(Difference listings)
——
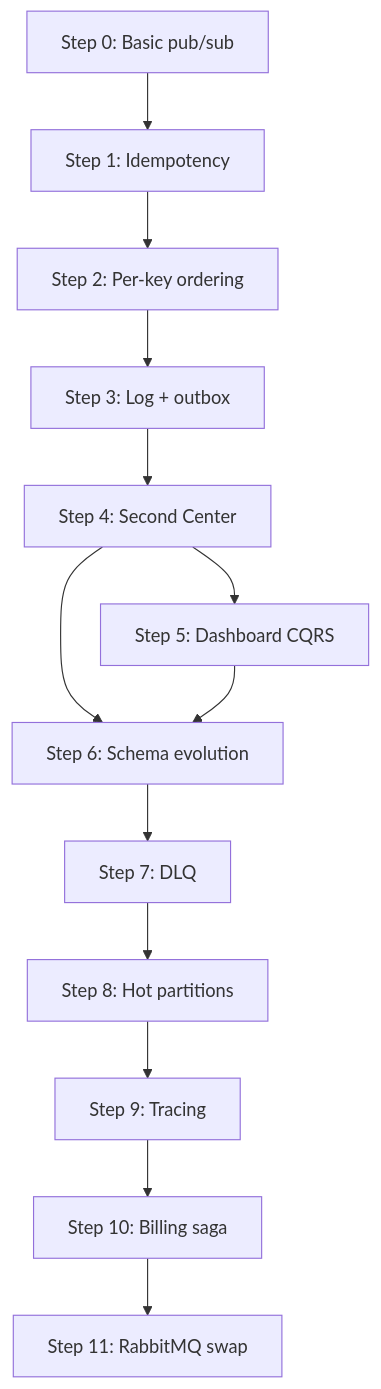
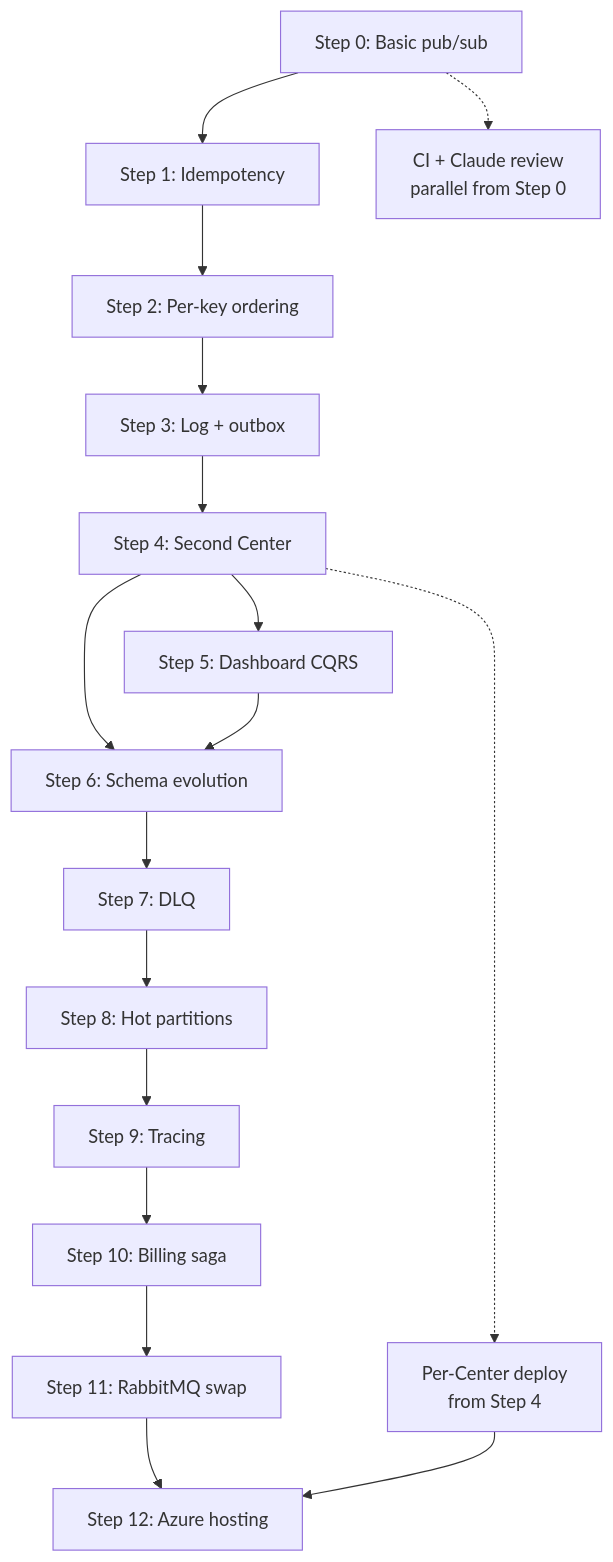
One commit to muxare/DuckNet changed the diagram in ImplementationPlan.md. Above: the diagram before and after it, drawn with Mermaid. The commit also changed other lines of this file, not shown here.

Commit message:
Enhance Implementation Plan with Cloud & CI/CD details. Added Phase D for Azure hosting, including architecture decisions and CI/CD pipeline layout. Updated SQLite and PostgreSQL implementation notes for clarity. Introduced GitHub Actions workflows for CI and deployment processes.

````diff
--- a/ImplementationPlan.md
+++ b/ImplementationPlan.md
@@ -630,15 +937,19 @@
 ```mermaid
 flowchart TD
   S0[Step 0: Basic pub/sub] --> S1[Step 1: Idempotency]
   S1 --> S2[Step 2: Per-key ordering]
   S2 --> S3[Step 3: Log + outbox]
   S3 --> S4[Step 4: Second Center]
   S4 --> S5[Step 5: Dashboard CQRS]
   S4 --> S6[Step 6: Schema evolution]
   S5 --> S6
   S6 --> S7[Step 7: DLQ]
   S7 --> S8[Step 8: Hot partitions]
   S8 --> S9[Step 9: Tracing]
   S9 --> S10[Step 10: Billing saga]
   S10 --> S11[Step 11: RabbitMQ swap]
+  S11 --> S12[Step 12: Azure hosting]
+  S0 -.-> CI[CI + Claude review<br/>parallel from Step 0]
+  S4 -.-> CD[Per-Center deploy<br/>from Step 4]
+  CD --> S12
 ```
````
——
# WHAT THE EXERCISE ASKS
Return each line in the records that holds the string "hosting".

# TASK RESPONSE
Enhance Implementation Plan with Cloud & CI/CD details. Added Phase D for Azure hosting, including architecture decisions and CI/CD pipeline layout. Updated SQLite and PostgreSQL implementation notes for clarity. Introduced GitHub Actions workflows for CI and deployment processes.
+  S11 --> S12[Step 12: Azure hosting]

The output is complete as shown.